4.31  ·  Rating Details ·  5,747 Ratings  ·  383 Reviews
Do your students enjoy a good laugh? Do they like to be scared? Or do they just like a book with a happy ending? No matter what their taste, our Creative Short Stories series has the answer.We've taken some of the world's best stories from dark, musty anthologies and brought them into the light, giving them the individual attention they deserve. Each book in the series has ...more
Hardcover, 32 pages
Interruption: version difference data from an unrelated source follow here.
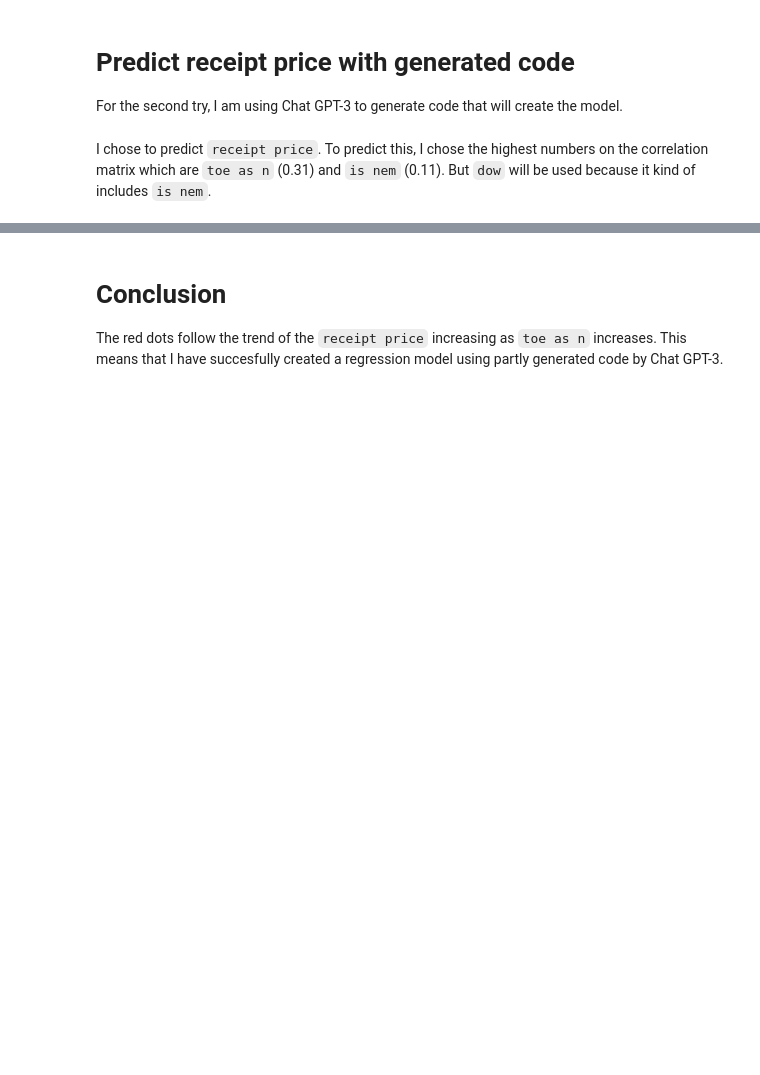
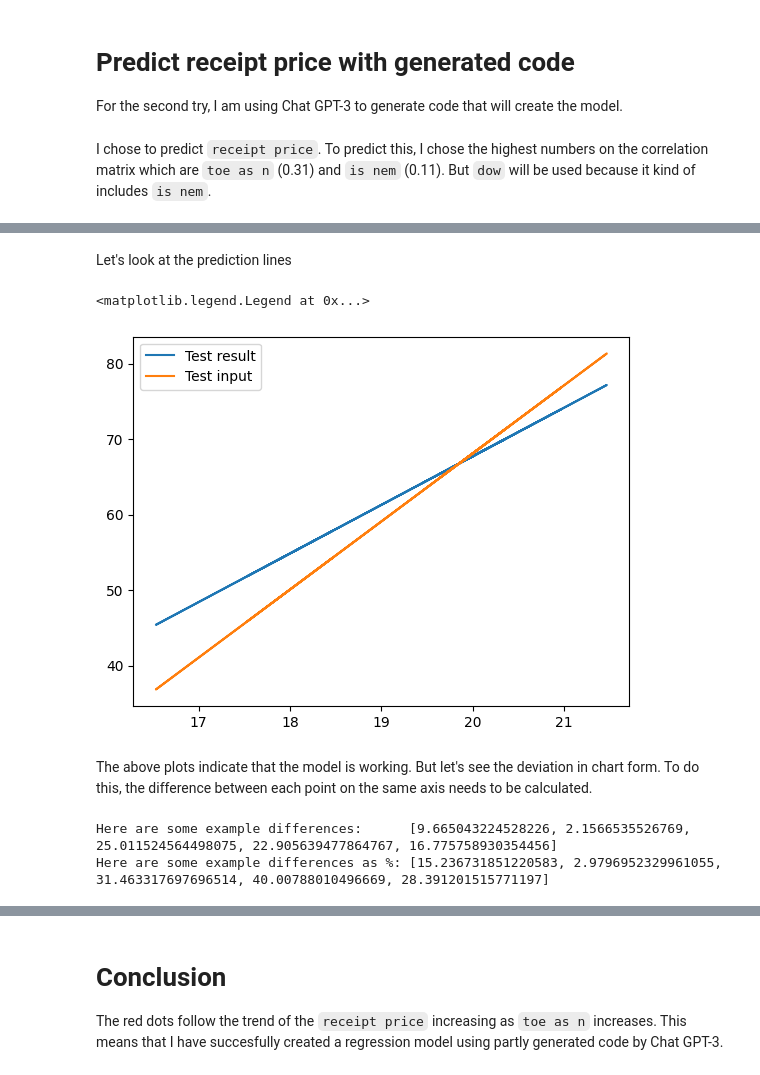
Before and after one commit to jussihailu1/AI-for-Society, a Jupyter notebook: AI/Second try (Chat GPT-3)/Chat GPT-3 generated code.ipynb, the cells around one changed output, grey strips where cells are left out. Drawn from its saved outputs; the diff is of its cells as text; code cells hidden in the pictures; blank space fills up the shorter version.

```diff
--- a/AI/Second try (Chat GPT-3)/Chat GPT-3 generated code.ipynb
+++ b/AI/Second try (Chat GPT-3)/Chat GPT-3 generated code.ipynb
@@ -149,0 +170,40 @@ plt.scatter(x=predictions[:,0], y=predictions[:,1], c='red')
+# %% [markdown]
+Let's look at the prediction lines
+# %%
+def plot_prediction_line(x, y, label):
+    #obtain m (slope) and b(intercept) of linear regression line
+    m, b = np.polyfit(x, y, 1)
+
+    #add linear regression line to scatterplot
+    plt.plot(x, m*x+b, label=label)
+
+plot_prediction_line(test_results_df["toe as n"], test_results_df["receipt price"], "Test result")
+plot_prediction_line(test_input_df["toe as n"], test_input_df["receipt price"], "Test input")
+
+plt.legend()
+# %% [output]
+<matplotlib.legend.Legend at 0x...>
+[figure, added]
+# %% [markdown]
+The above plots indicate that the model is working. But let's see the deviation in chart form. To do this, the difference between each point on the same axis needs to be calculated.
+# %%
+receipt_price_differences = []
+receipt_price_differences_as_percentage = []
+
+test_input_as_array = np.asarray(test_input_df)
+
+for index, row in test_results_df.iterrows():
+  inp_rp = test_input_as_array[index][1]
+  res_rp = row[1]
+
+  receipt_price_difference = abs(res_rp - inp_rp)
+  receipt_price_differences.append(receipt_price_difference)
+
+  diff_in_percentage = (abs(res_rp - inp_rp) / (abs(res_rp + inp_rp) / 2)) * 100
+  receipt_price_differences_as_percentage.append(diff_in_percentage)
+
+print(f"Here are some example differences:      {receipt_price_differences[:5]}")
+print(f"Here are some example differences as %: {receipt_price_differences_as_percentage[:5]}")
+# %% [output]
+Here are some example differences:      [9.665043224528226, 2.1566535526769, 25.011524564498075, 22.905639477864767, 16.775758930354456]
+Here are some example differences as %: [15.236731851220583, 2.9796952329961055, 31.463317697696514, 40.00788010496669, 28.391201515771197]
```
Also changed, not shown: parts of 27 cells of this notebook, 3 other files.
Published April 1997 by Creative Education, Inc. (first published January 1st 1973)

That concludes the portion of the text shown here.